From the listing below, return every line with the string "display" in it.

◇ ◇ ◇ ◇ ◇ ◇ ◇

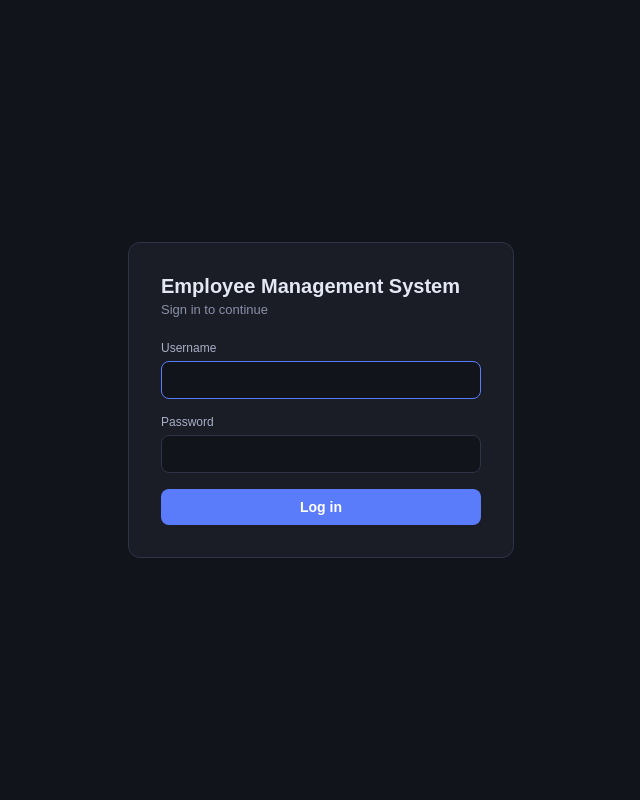
After one commit to youssef230706/Data_Privacy, a Flask app: page /login in a window 1280 px wide. The commit adds this page. Shown: the whole page, without its empty margins (319-959 px from the left). Run offline with Flask 3, Linux system fonts and the light colour scheme.

Commit message:
Add admin and employee login roles

```diff
--- a/app.py
+++ b/app.py
@@ -30,9 +30,11 @@ TODO: Add user authentication, API docs, and more tests
 import sqlite3
 import uuid
 from datetime import date
-from flask import Flask, render_template, request, jsonify, g
+from flask import Flask, render_template, request, jsonify, g, session, redirect, url_for
+from werkzeug.security import generate_password_hash, check_password_hash
 
 app = Flask(__name__)
+app.secret_key = 'change-this-secret-key'   # needed for login sessions
 DATABASE = 'instance/company.db'
 
 
@@ -113,6 +115,15 @@ def init_db():
             date_of_birth   TEXT NOT NULL,
             created_at      TEXT DEFAULT (datetime('now'))
         );
+
+        -- login accounts: role is 'admin' or 'employee'
+        CREATE TABLE IF NOT EXISTS users (
+            id              INTEGER PRIMARY KEY AUTOINCREMENT,
+            username        TEXT UNIQUE NOT NULL,
+            password_hash   TEXT NOT NULL,
+            role            TEXT NOT NULL CHECK (role IN ('admin', 'employee')),
+            employee_id     TEXT REFERENCES employees(id) ON DELETE SET NULL
+        );
     """)
 
     # seed only when tables are empty
@@ -180,8 +191,80 @@ def init_db():
                 (str(uuid.uuid4()), e['e5'], 'Sita Kumar',    'Parent', '1958-12-01'),
             ]
         )
+
+        # one employee login per seeded employee (username / password)
+        db.executemany(
+            "INSERT INTO users (username,password_hash,role,employee_id) VALUES (?,?,?,?)",
+            [
+                ('yahia',   generate_password_hash('yahia123'),   'employee', e['e1']),
+                ('mostafa', generate_password_hash('mostafa123'), 'employee', e['e2']),
+                ('youssef', generate_password_hash('youssef123'), 'employee', e['e3']),
+                ('alyaa',   generate_password_hash('alyaa123'),   'employee', e['e4']),
+                ('habiba',  generate_password_hash('habiba123'),  'employee', e['e5']),
+            ]
+        )
+
+    # always make sure an admin account exists
+    if db.execute("SELECT COUNT(*) FROM users WHERE role='admin'").fetchone()[0] == 0:
+        db.execute("INSERT INTO users (username,password_hash,role) VALUES (?,?,?)",
+                   ('admin', generate_password_hash('admin123'), 'admin'))
     db.commit()
     db.close()
+
+
+# ── Access control (runs before every request) ─────────────────────────────────
+
+@app.before_request
+def check_access():
+    # login page and css/js files are open to everyone
+    if request.endpoint in ('login', 'static'):
+        return None
+
+    # 1) must be logged in
+    if 'user_id' not in session:
+        if request.path.startswith('/api/'):
+            return jsonify({'error': 'Please log in first'}), 401
+        return redirect(url_for('login'))
+
+    # 2) only admins may add / edit / delete (POST, PUT, DELETE)
+    if request.path.startswith('/api/') and request.method != 'GET' \
+            and session.get('role') != 'admin':
+        return jsonify({'error': 'Admins only: employees have read-only access'}), 403
+    return None
+
+
+# ── Login / logout ─────────────────────────────────────────────────────────────
+
+@app.route('/login', methods=['GET', 'POST'])
+def login():
+    error = None
+    if request.method == 'POST':
+        user = query("SELECT * FROM users WHERE username=?",
+                     (request.form.get('username', '').strip().lower(),), one=True)
+        if user and check_password_hash(user['password_hash'], request.form.get('password', '')):
+            session.clear()
+            session['user_id']  = user['id']
+            session['username'] = user['username']
+            session['role']     = user['role']
+            return redirect(url_for('index'))
+        error = 'Wrong username or password'
+    return render_template('login.html', error=error)
+
+
+@app.route('/logout')
+def logout():
+    session.clear()
+    return redirect(url_for('login'))
+
+
+@app.route('/api/me', methods=['GET'])
+def me():
+    row = query("""
+        SELECT u.username, u.role, e.first_name, e.last_name
+        FROM users u LEFT JOIN employees e ON e.id = u.employee_id
+        WHERE u.id = ?""", (session['user_id'],), one=True)
+    name = f"{row['first_name']} {row['last_name']}" if row['first_name'] else row['username'].title()
+    return jsonify({'username': row['username'], 'role': row['role'], 'name': name})
 
 
 # ── Page ───────────────────────────────────────────────────────────────────────
--- a/templates/index.html
+++ b/templates/index.html
@@ -68,8 +68,9 @@
       <span>SQLite · Connected</span>
     </div>
     <div class="profile-section" style="margin-top:12px;">
-      <img src="https://ui-avatars.com/api/?name=Shubham&background=0D8ABC&color=fff" alt="Profile" style="width:32px;height:32px;border-radius:50%;margin-right:8px;vertical-align:middle;">
-      <span style="vertical-align:middle;">Hi, Shubham!</span>
+      <div id="profile-name" class="profile-name">—</div>
+      <span id="profile-role" class="role-badge">—</span>
+      <a href="/logout" class="logout-link">Log out</a>
     </div>
   </div>
 </aside>
--- /dev/null
+++ b/templates/login.html
@@ -0,0 +1,35 @@
+<!DOCTYPE html>
+<html lang="en">
+<head>
+  <meta charset="UTF-8" />
+  <meta name="viewport" content="width=device-width, initial-scale=1.0" />
+  <title>Login — Employee Management System</title>
+  <style>
+    body { margin: 0; min-height: 100vh; display: flex; align-items: center; justify-content: center;
+           background: #12141b; font-family: 'DM Sans', Arial, sans-serif; color: #e4e8f4; }
+    .card { background: #1a1d26; border: 1px solid #2e3347; border-radius: 12px; padding: 32px; width: 320px; }
+    h1 { font-size: 20px; margin: 0 0 4px; }
+    p.sub { color: #8a90a8; font-size: 13px; margin: 0 0 24px; }
+    label { display: block; font-size: 12px; color: #a8afc7; margin-bottom: 6px; }
+    input { width: 100%; box-sizing: border-box; padding: 10px 12px; margin-bottom: 16px; border-radius: 8px;
+            border: 1px solid #2e3347; background: #12141b; color: #e4e8f4; font-size: 14px; }
+    input:focus { outline: none; border-color: #5b7cfa; }
+    button { width: 100%; padding: 10px; border: 0; border-radius: 8px; background: #5b7cfa; color: #fff;
+             font-size: 14px; font-weight: 600; cursor: pointer; }
+    button:hover { background: #4a6af0; }
+    .error { background: #3a1d22; color: #f25c5c; border-radius: 8px; padding: 8px 12px; font-size: 13px; margin-bottom: 16px; }
+  </style>
+</head>
+<body>
+  <form class="card" method="post">
+    <h1>Employee Management System</h1>
+    <p class="sub">Sign in to continue</p>
+    {% if error %}<div class="error">{{ error }}</div>{% endif %}
+    <label for="username">Username</label>
+    <input id="username" name="username" autocomplete="username" required autofocus />
+    <label for="password">Password</label>
+    <input id="password" name="password" type="password" autocomplete="current-password" required />
+    <button type="submit">Log in</button>
+  </form>
+</body>
+</html>
```
Also changed, not shown: static/css/style.css (+16 -0 lines), static/js/app.js (+31 -7 lines).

◇ ◇ ◇ ◇ ◇ ◇ ◇

#### Answer to the problem:
+    body { margin: 0; min-height: 100vh; display: flex; align-items: center; justify-content: center;
+    label { display: block; font-size: 12px; color: #a8afc7; margin-bottom: 6px; }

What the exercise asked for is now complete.